BY BRIAN BONITTO
JUNE Isaacs, widow of reggae singer Gregory Isaacs, led a small delegation comprising close family members and friends to Dovecot Memorial Park & Crematorium in St Catherine, yesterday to mark the 10th anniversay of the entertainer's passing.
“His memory will always live on. We have to show some appreciation for him not only as a musician but as a dad, a husband, and friend. As the head of the estate and head of the foundation, I think it's my duty to pay the respects in one way or the other,” Isaacs told the Jamaica Observer.
“Gregory's eldest daughter, Jacqueline, and few more relatives, and myself, just went there and laid a dozen red roses on his grave.”
Isaacs said it didn't seem like a decade had passed by since her husband's death.
“His things are still in place at home. Most of his clothes are still in the closet... His pictures are there. Even when his kids come from abroad, they just come and look. Mi nuh dash wey nutten,” she said.
Isaacs, dubbed reggae's Cool Ruler, died in a London hospital of cancer in 2010. He was 60.
She vividly remembers their last conversation.
“We spoke in Jamaica. He told me he was going to England to do a surgery and he'll be okay. He gave me some property tax papers, discussed some stuff, and left some money for me then he went off... When he went up, he called me and said he's not doing the surgery anymore but he's okay. That was it,” she said.
For the past four years, Isaacs has kept her husband's memory alive by organising a concert dubbed Red Rose for Gregory. American singers Deniece Williams, Peabo Bryson, Regina Belle as well as local acts including Sanchez and Third World have performed at the event.
Part proceeds from the concert are in aid of the Patricia House Rehabilitation Center for persons suffering from drug and alcohol addiction.
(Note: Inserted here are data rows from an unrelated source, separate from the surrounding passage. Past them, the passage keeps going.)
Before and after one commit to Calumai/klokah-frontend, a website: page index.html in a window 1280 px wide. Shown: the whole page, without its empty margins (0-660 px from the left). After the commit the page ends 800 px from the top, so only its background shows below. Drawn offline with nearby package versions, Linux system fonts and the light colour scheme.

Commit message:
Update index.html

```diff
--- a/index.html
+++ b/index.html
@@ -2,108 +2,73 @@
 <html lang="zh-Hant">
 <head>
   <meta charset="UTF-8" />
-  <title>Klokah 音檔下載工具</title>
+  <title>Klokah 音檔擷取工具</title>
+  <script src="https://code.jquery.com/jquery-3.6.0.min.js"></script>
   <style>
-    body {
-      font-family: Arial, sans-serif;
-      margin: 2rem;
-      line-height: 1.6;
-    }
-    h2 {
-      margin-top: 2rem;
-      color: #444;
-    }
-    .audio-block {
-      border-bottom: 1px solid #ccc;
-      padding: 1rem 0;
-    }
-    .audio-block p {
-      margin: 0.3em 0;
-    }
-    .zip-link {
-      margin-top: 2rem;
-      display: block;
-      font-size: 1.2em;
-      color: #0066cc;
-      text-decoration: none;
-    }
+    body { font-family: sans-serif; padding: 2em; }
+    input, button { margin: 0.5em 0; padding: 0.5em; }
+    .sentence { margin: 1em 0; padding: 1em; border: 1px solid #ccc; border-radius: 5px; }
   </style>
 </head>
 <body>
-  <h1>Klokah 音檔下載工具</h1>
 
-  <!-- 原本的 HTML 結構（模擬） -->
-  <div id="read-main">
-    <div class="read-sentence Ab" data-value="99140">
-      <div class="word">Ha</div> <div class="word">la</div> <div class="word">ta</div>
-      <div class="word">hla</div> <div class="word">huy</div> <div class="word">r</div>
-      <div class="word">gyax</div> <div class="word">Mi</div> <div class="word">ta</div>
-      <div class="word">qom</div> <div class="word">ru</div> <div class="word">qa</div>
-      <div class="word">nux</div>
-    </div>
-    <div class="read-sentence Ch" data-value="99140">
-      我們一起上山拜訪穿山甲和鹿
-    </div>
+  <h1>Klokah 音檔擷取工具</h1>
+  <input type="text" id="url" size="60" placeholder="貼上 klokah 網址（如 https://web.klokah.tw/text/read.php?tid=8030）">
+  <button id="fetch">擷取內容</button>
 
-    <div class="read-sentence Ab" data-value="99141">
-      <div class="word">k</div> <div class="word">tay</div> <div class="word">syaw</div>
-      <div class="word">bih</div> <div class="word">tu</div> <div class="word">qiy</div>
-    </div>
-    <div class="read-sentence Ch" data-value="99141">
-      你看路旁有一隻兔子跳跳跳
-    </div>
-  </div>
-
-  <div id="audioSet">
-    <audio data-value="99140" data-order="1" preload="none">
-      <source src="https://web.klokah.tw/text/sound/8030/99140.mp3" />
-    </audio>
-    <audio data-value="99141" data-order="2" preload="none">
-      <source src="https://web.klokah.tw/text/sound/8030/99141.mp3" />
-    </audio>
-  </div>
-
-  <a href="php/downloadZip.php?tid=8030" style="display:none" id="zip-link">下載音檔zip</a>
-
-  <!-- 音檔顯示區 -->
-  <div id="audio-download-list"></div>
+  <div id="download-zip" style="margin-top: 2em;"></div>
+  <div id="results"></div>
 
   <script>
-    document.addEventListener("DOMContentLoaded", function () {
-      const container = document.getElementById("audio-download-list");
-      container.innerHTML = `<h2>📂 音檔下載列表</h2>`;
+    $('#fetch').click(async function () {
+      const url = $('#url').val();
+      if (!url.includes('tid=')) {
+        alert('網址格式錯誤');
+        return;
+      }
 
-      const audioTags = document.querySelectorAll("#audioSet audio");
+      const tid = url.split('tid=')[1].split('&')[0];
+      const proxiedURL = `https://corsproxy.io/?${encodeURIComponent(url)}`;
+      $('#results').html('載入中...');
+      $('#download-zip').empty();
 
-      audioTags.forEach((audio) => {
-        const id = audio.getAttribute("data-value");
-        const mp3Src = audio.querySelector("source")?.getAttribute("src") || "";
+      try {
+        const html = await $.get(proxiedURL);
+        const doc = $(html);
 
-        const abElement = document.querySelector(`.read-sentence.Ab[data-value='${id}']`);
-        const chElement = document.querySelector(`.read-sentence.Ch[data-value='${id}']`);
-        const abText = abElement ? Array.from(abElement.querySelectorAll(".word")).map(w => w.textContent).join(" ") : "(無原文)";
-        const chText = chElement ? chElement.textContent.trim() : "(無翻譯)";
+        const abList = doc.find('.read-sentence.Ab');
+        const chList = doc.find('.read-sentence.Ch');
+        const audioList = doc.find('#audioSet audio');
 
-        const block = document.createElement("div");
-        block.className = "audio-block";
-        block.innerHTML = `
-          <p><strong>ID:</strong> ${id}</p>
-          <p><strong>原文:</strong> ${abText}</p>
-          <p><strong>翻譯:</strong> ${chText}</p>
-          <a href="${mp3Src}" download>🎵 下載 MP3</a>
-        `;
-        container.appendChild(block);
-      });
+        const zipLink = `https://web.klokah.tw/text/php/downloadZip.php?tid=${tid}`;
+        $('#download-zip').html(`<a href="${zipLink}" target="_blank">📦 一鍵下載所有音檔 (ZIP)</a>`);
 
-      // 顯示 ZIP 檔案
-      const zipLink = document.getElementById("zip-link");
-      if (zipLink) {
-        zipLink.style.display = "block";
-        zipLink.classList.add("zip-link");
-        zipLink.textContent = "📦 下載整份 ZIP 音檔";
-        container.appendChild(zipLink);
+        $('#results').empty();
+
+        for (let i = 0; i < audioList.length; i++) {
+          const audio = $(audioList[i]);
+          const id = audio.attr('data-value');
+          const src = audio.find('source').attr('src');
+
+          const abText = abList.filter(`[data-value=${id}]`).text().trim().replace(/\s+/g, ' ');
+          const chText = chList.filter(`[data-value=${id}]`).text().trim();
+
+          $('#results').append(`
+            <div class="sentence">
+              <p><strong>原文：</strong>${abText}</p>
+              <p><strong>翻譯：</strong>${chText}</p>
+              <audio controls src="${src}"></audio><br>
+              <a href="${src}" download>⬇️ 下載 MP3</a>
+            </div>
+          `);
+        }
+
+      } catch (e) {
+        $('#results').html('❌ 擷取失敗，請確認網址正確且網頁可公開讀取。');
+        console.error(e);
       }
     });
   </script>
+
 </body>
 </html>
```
Isaacs battled cocaine addiction which led to the establishment of the Gregory Isaacs Foundation, which assists people facing similar challenges.
Born in Denham Town, west Kingston, on July 15, 1950, Gregory Isaacs made his recording debut in 1968 as Winston Sinclair, with the single Another Heartache. He teamed up with two other vocalists, Penroe and Bramwell, for the short-lived trio The Concords, who recorded for producers Rupie Edwards and Prince Buster.
In 1973, he and another young singer, Errol Dunkley, started the African Museum label and soon had a massive hit with My Only Lover.
His songs, including Night Nurse, Love Is Overdue, Rumours, and Hot Stepper, continue to dominate the airwaves.
In 2016, he was posthumously awarded the Order of Distinction (Officer Class) by the Jamaican Government for his contribution to the country's music.
“It's a journey and me deh pon it. So I'll just travel on the journey until I get lame. I'm doing the best I can because there were very good times. I'll never forget him. He has taught me everything I know, so me haffi give thanks and mi haffi just keep whatever mi can keep alive,” his widow added.